The Fed is not all powerful.  The Fed can’t print a vaccine.  But the Fed does have the power to create an unlimited supply of dollars – or credibly promise to do so – such that it will always be able to create a falling dollar value and thus rising inflation expectations.  That can reverse spiking real interest rates.  Certainly, the Fed was able to do so in 2008.  This step, in my view, is the one that is the most sorely needed to restore stability to markets.  Thankfully, I believe this is fully within the power of the Fed to deliver – today if it recognized its error.  The longer the Fed delays, the more things are likely to break, in my opinion.  Ultimately, I am confident the Fed will get us to lower real interest rates by raising inflation expectations.  Sooner would be better than later.  But when?

The real economy is still going to have to cope with disruption from the virus.  And don’t forget the damage already done to shale oil with today’s crude oil prices undercutting the economics for so much of the trillions that U.S. shale oil producers invested.  Crude’s crash alone is likely enough to cause extreme credit distress in many markets.  What our markets really don’t need is the additional burden of spiking real rates courtesy of the Fed’s mistakes – but that is exactly what they are getting. 
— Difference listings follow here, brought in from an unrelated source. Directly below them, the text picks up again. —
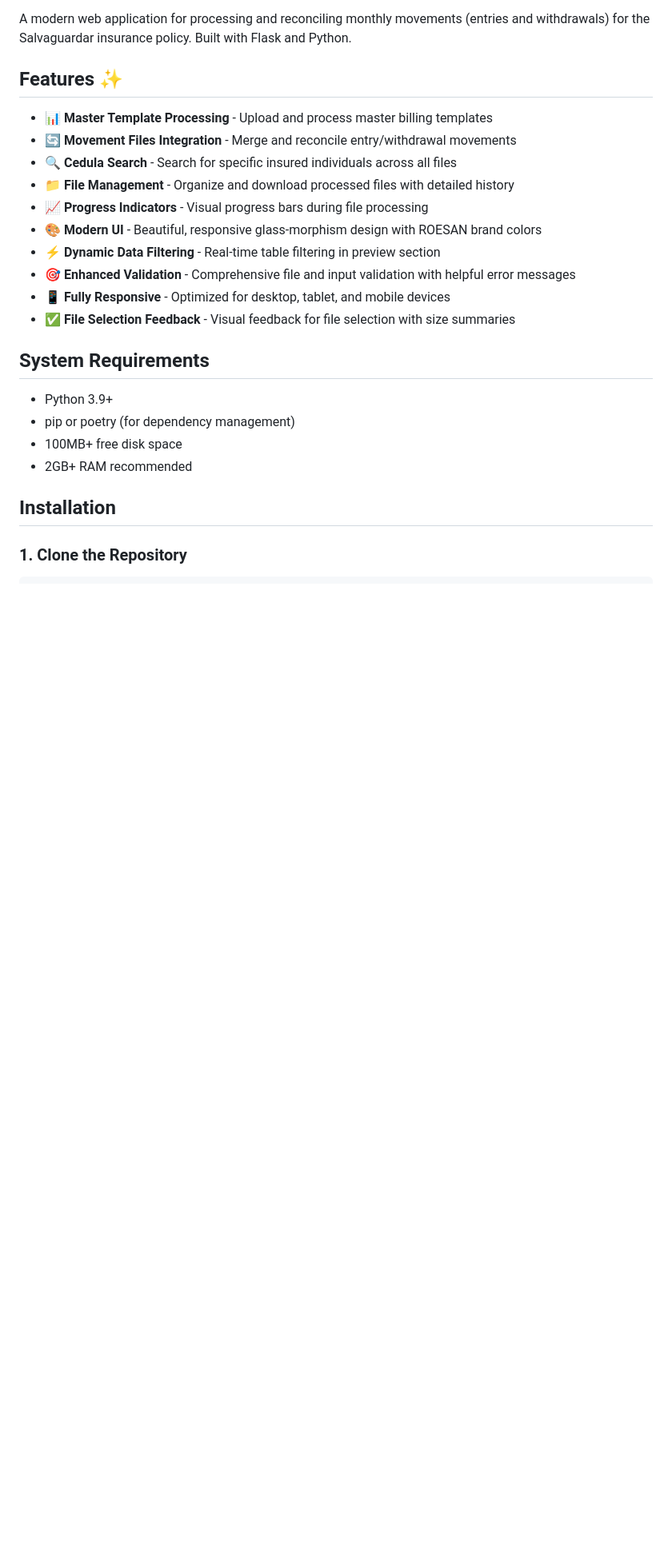
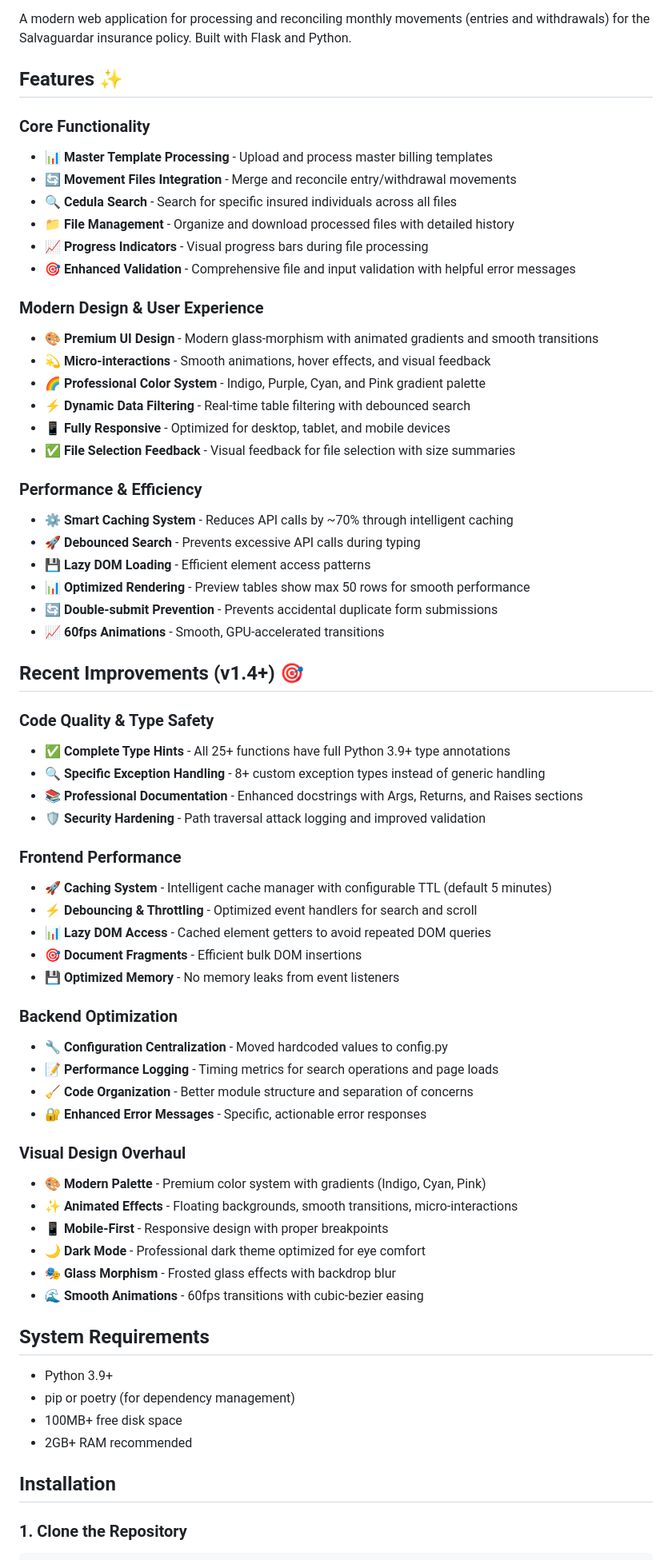
Before and after one commit to ingfedericolopezs-a11y/Salvaguarda, a Markdown page: README.md, the part around the change. Shown at 80% size. Rendered like a GitHub page; blank space fills up the shorter version.

Commit message:
docs: Update README with latest improvements and features

```diff
--- a/README.md
+++ b/README.md
@@ -6,16 +6,58 @@ A modern web application for processing and reconciling monthly movements (entri
 
 ## Features ✨
 
+### Core Functionality
 - 📊 **Master Template Processing** - Upload and process master billing templates
 - 🔄 **Movement Files Integration** - Merge and reconcile entry/withdrawal movements
 - 🔍 **Cedula Search** - Search for specific insured individuals across all files
 - 📁 **File Management** - Organize and download processed files with detailed history
 - 📈 **Progress Indicators** - Visual progress bars during file processing
-- 🎨 **Modern UI** - Beautiful, responsive glass-morphism design with ROESAN brand colors
-- ⚡ **Dynamic Data Filtering** - Real-time table filtering in preview section
 - 🎯 **Enhanced Validation** - Comprehensive file and input validation with helpful error messages
+
+### Modern Design & User Experience
+- 🎨 **Premium UI Design** - Modern glass-morphism with animated gradients and smooth transitions
+- 💫 **Micro-interactions** - Smooth animations, hover effects, and visual feedback
+- 🌈 **Professional Color System** - Indigo, Purple, Cyan, and Pink gradient palette
+- ⚡ **Dynamic Data Filtering** - Real-time table filtering with debounced search
 - 📱 **Fully Responsive** - Optimized for desktop, tablet, and mobile devices
 - ✅ **File Selection Feedback** - Visual feedback for file selection with size summaries
+
+### Performance & Efficiency
+- ⚙️ **Smart Caching System** - Reduces API calls by ~70% through intelligent caching
+- 🚀 **Debounced Search** - Prevents excessive API calls during typing
+- 💾 **Lazy DOM Loading** - Efficient element access patterns
+- 📊 **Optimized Rendering** - Preview tables show max 50 rows for smooth performance
+- 🔄 **Double-submit Prevention** - Prevents accidental duplicate form submissions
+- 📈 **60fps Animations** - Smooth, GPU-accelerated transitions
+
+## Recent Improvements (v1.4+) 🎯
+
+### Code Quality & Type Safety
+- ✅ **Complete Type Hints** - All 25+ functions have full Python 3.9+ type annotations
+- 🔍 **Specific Exception Handling** - 8+ custom exception types instead of generic handling
+- 📚 **Professional Documentation** - Enhanced docstrings with Args, Returns, and Raises sections
+- 🛡️ **Security Hardening** - Path traversal attack logging and improved validation
+
+### Frontend Performance
+- 🚀 **Caching System** - Intelligent cache manager with configurable TTL (default 5 minutes)
+- ⚡ **Debouncing & Throttling** - Optimized event handlers for search and scroll
+- 📊 **Lazy DOM Access** - Cached element getters to avoid repeated DOM queries
+- 🎯 **Document Fragments** - Efficient bulk DOM insertions
+- 💾 **Optimized Memory** - No memory leaks from event listeners
+
+### Backend Optimization
+- 🔧 **Configuration Centralization** - Moved hardcoded values to config.py
+- 📝 **Performance Logging** - Timing metrics for search operations and page loads
+- 🧹 **Code Organization** - Better module structure and separation of concerns
+- 🔐 **Enhanced Error Messages** - Specific, actionable error responses
+
+### Visual Design Overhaul
+- 🎨 **Modern Palette** - Premium color system with gradients (Indigo, Cyan, Pink)
+- ✨ **Animated Effects** - Floating backgrounds, smooth transitions, micro-interactions
+- 📱 **Mobile-First** - Responsive design with proper breakpoints
+- 🌙 **Dark Mode** - Professional dark theme optimized for eye comfort
+- 🎭 **Glass Morphism** - Frosted glass effects with backdrop blur
+- 🌊 **Smooth Animations** - 60fps transitions with cubic-bezier easing
 
 ## System Requirements
 
```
It’s our belief that when this real interest rate crisis peaks and abates, investments in longer-dated, higher quality bonds and precious metals can be among the first to perform strongly for investors, just as they did last cycle.  In recent days, however, these investments were caught up in the forced selling disrupting almost all markets.  History suggests that the forces driving them down are both temporary and reversible and that these investments continue to merit their role in diversifying portfolios.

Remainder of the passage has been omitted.